By Bob Murray, Art Reporter
Everyone has heard of Art Impressionism. Rick Bach’s art could be called, Impressivism. He calls it Modern. It’s a lot of every good thing about art – traditional, contemporary, modern and very contemporary. Bach’s art is also classically contemporary. His larger works appear timeless. He showed me some photos of completed and installed sculptures and murals that were monumental in size and scope.
Bach has been in the business of art for over 22 years, many working outside of the Washington area but hoping to do a lot more here in the coming years. He has been designing and fabricating architectural metal/fine art for restaurants and commercial spaces. As a full time artist, Rick works from his apartment/studio in Shirlington, Virginia and a larger studio in an upcoming Southeast Washington neighborhood. His harvest of riveting paintings and sculptures in both locales have an immediate impact on the senses. One main composition subject is the “skull,” the human skull, that frontal bone that carries the elements of the face and head. It carries some of the features of Bach’s art i.e., seeing, hearing, speaking, frowning and smiling.
Bach’s striking numerous renditions of the face show his rigorous use of few linear strokes, broad but fine, swirling to indicate expression and character. His use of acrylics in bold colors, instead of pastels, gives his facial formations more serious countenances. They correspond to his cartoon-like figure drawings that have more whimsical and musical energy. There is no missing Rick’s solid rock music background which plays out in just about everything I saw. His lyrical lines and juxtaposition of compositions give heavy proof of an intensive, hands-on life in improvisational music scores. As I leafed through several of his remarkable, dramatic sketchbooks of a lifetime of drawings and conceptual plans for projects, I found clippings from his own rock band days in Western Pennsylvania and New York. Rick’s work has a large audience and legacy in the Pittsburgh area where he has another working studio.
Bach’s paintings on aluminum, paper, canvas and board reflect one of the dualities in his prolific work over several decades that express a kind of sobering awareness of a fear and tension linked with an exuberant vitality – connecting all beings of his own creation. Many skull renditions glaze at you with anguished startling facades coupled with an extraordinary burst of humanity. They have a passive and acrobatic merge with Rick’s liberated, loose and strong brush. Bach paints action with fiery inspiration in appealing forms. His skulls as well as his animals like monkeys, horses and other living things do not necessarily project gloom but a tested perceptibility that one can only recognize as a very personal, transforming actuality. His intricate color-line portrait version of his dog speaks to Bach’s passion for an effective art form that spoke at once to me.
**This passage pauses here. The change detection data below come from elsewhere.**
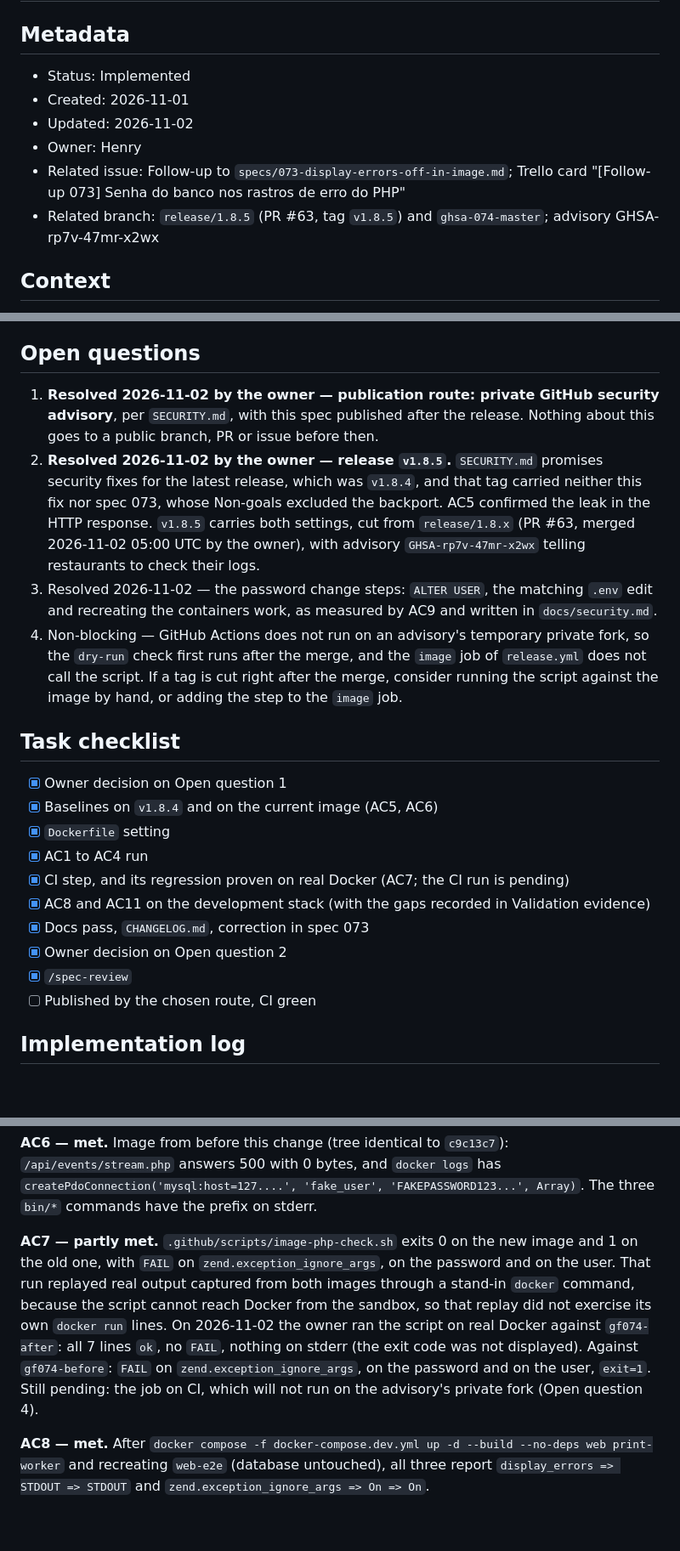
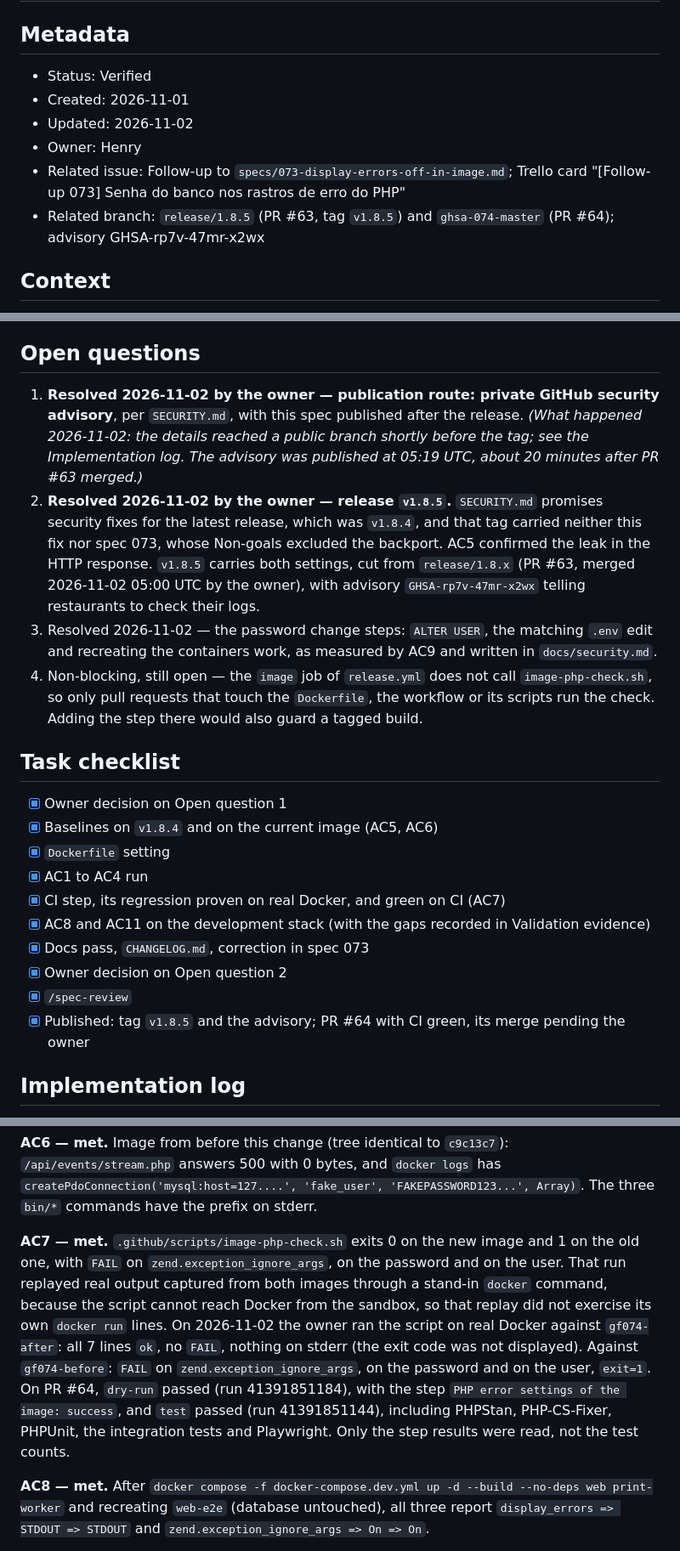
Before and after one commit to FocusEvenGitHub/GastroFlow, a Markdown page: specs/074-exception-args-out-of-logs.md, 3 parts joined by grey strips. Shown at 85% size. Drawn GitHub-style; blank space fills up the shorter version.

Commit message:
📝 docs(docker): registrar o CI do PR #64 e o advisory na spec 074

```diff
--- a/specs/074-exception-args-out-of-logs.md
+++ b/specs/074-exception-args-out-of-logs.md
@@ -4,12 +4,12 @@
 
 ## Metadata
 
-- Status: Implemented
+- Status: Verified
 - Created: 2026-11-01
 - Updated: 2026-11-02
 - Owner: Henry
 - Related issue: Follow-up to `specs/073-display-errors-off-in-image.md`; Trello card "[Follow-up 073] Senha do banco nos rastros de erro do PHP"
-- Related branch: `release/1.8.5` (PR #63, tag `v1.8.5`) and `ghsa-074-master`; advisory GHSA-rp7v-47mr-x2wx
+- Related branch: `release/1.8.5` (PR #63, tag `v1.8.5`) and `ghsa-074-master` (PR #64); advisory GHSA-rp7v-47mr-x2wx
 
 ## Context
 
@@ -150,10 +150,10 @@ It ships with the next release, by rebuilding the image, as `docs/upgrading.md`
 
 ## Open questions
 
-1. **Resolved 2026-11-02 by the owner — publication route: private GitHub security advisory**, per `SECURITY.md`, with this spec published after the release. Nothing about this goes to a public branch, PR or issue before then.
+1. **Resolved 2026-11-02 by the owner — publication route: private GitHub security advisory**, per `SECURITY.md`, with this spec published after the release. *(What happened 2026-11-02: the details reached a public branch shortly before the tag; see the Implementation log. The advisory was published at 05:19 UTC, about 20 minutes after PR #63 merged.)*
 2. **Resolved 2026-11-02 by the owner — release `v1.8.5`.** `SECURITY.md` promises security fixes for the latest release, which was `v1.8.4`, and that tag carried neither this fix nor spec 073, whose Non-goals excluded the backport. AC5 confirmed the leak in the HTTP response. `v1.8.5` carries both settings, cut from `release/1.8.x` (PR #63, merged 2026-11-02 05:00 UTC by the owner), with advisory `GHSA-rp7v-47mr-x2wx` telling restaurants to check their logs.
 3. Resolved 2026-11-02 — the password change steps: `ALTER USER`, the matching `.env` edit and recreating the containers work, as measured by AC9 and written in `docs/security.md`.
-4. Non-blocking — GitHub Actions does not run on an advisory's temporary private fork, so the `dry-run` check first runs after the merge, and the `image` job of `release.yml` does not call the script. If a tag is cut right after the merge, consider running the script against the image by hand, or adding the step to the `image` job.
+4. Non-blocking, still open — the `image` job of `release.yml` does not call `image-php-check.sh`, so only pull requests that touch the `Dockerfile`, the workflow or its scripts run the check. Adding the step there would also guard a tagged build.
 
 ## Task checklist
 
@@ -161,12 +161,12 @@ It ships with the next release, by rebuilding the image, as `docs/upgrading.md`
 - [x] Baselines on `v1.8.4` and on the current image (AC5, AC6)
 - [x] `Dockerfile` setting
 - [x] AC1 to AC4 run
-- [x] CI step, and its regression proven on real Docker (AC7; the CI run is pending)
+- [x] CI step, its regression proven on real Docker, and green on CI (AC7)
 - [x] AC8 and AC11 on the development stack (with the gaps recorded in Validation evidence)
 - [x] Docs pass, `CHANGELOG.md`, correction in spec 073
 - [x] Owner decision on Open question 2
 - [x] `/spec-review`
-- [ ] Published by the chosen route, CI green
+- [x] Published: tag `v1.8.5` and the advisory; PR #64 with CI green, its merge pending the owner
 
 ## Implementation log
 
@@ -226,7 +226,7 @@ bin/jobs-status            exit=255  stdout=[FAKEPASSWORD123, fake_user, createP
 
 **AC6 — met.** Image from before this change (tree identical to `c9c13c7`): `/api/events/stream.php` answers 500 with 0 bytes, and `docker logs` has `createPdoConnection('mysql:host=127....', 'fake_user', 'FAKEPASSWORD123...', Array)`. The three `bin/*` commands have the prefix on stderr.
 
-**AC7 — partly met.** `.github/scripts/image-php-check.sh` exits 0 on the new image and 1 on the old one, with `FAIL` on `zend.exception_ignore_args`, on the password and on the user. That run replayed real output captured from both images through a stand-in `docker` command, because the script cannot reach Docker from the sandbox, so that replay did not exercise its own `docker run` lines. On 2026-11-02 the owner ran the script on real Docker against `gf074-after`: all 7 lines `ok`, no `FAIL`, nothing on stderr (the exit code was not displayed). Against `gf074-before`: `FAIL` on `zend.exception_ignore_args`, on the password and on the user, `exit=1`. Still pending: the job on CI, which will not run on the advisory's private fork (Open question 4).
+**AC7 — met.** `.github/scripts/image-php-check.sh` exits 0 on the new image and 1 on the old one, with `FAIL` on `zend.exception_ignore_args`, on the password and on the user. That run replayed real output captured from both images through a stand-in `docker` command, because the script cannot reach Docker from the sandbox, so that replay did not exercise its own `docker run` lines. On 2026-11-02 the owner ran the script on real Docker against `gf074-after`: all 7 lines `ok`, no `FAIL`, nothing on stderr (the exit code was not displayed). Against `gf074-before`: `FAIL` on `zend.exception_ignore_args`, on the password and on the user, `exit=1`. On PR #64, `dry-run` passed (run 41391851184), with the step `PHP error settings of the image: success`, and `test` passed (run 41391851144), including PHPStan, PHP-CS-Fixer, PHPUnit, the integration tests and Playwright. Only the step results were read, not the test counts.
 
 **AC8 — met.** After `docker compose -f docker-compose.dev.yml up -d --build --no-deps web print-worker` and recreating `web-e2e` (database untouched), all three report `display_errors => STDOUT => STDOUT` and `zend.exception_ignore_args => On => On`.
 
```
Also changed, not shown: other parts of specs/074-exception-args-out-of-logs.md (+3 -3 lines).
In his Virginia studio I was amazed at several versions of Bach’s steel/metal heads, free standing and wall pieces – all sizes, intricately laced steel, some round and open-worked, others solid and angular. I believe he said these were being prepared for a gallery. There were some table-sized silhouettes in steel on pedestals resembling work by Matisse and Picasso. The open-laced steel or metal maintains the plasticity and pliability giving Bach’s sculptures a notion of animation. These pieces could be easily incorporated into any art lover’s home or office setting.
“Modern,” he says, when asked again about his style. I am attracted to the Matisse-like work in Rick’s two-dimensional pieces in their simple and free forms. I recognize also Picasso-like tendencies to contract subtlety with the lyrical (musical) contours. Altogether Rick’s “modern” style runs toward a rhythm of movement. Like Matisse and Picasso, his paintings and three –dimensionals are absorbed by the spectra of reds, oranges, blues and yellows that shout out for attention. The metal, aluminum and steel work seems light in a texture of certainty and stability. It’s easy to see why architects and interior planners would give serious thought to using a piece like. Impressive.
In an art media article by Rice Gagliano in the “Weekend,” August 19, 1994, I noted the header, “Speed Metal Art.” It states a lot about a show called “Psychotic Episodes,” a series of 48 painted steel slabs, including a statement that Rick Bach wanted his work and technique to be taken seriously. He stresses that Rick didn’t want his work to be taken as just commercial art but beyond, even though he didn’t have a fine art background. Today, however, we see a modern fine art, Bach’s Art, that goes beyond traditional terms.
It’s worth focusing on something else from that article by Gagliano. It’s Rick’s own outlook on all of this artistry. “Playing music is such a primal release, you know? Standing there and screaming at the top of your lungs. It’s so immediate. And ‘painting’ …. it’s just as satisfying when its finished, but it’s a lot more painful, I think, to do.”
So, look for modern art of the fine featured, unusually soft-spoken, unassuming, classically, maybe you could say beautifully, bald Rick Bach. Impressive. Bach’s Art Rocks.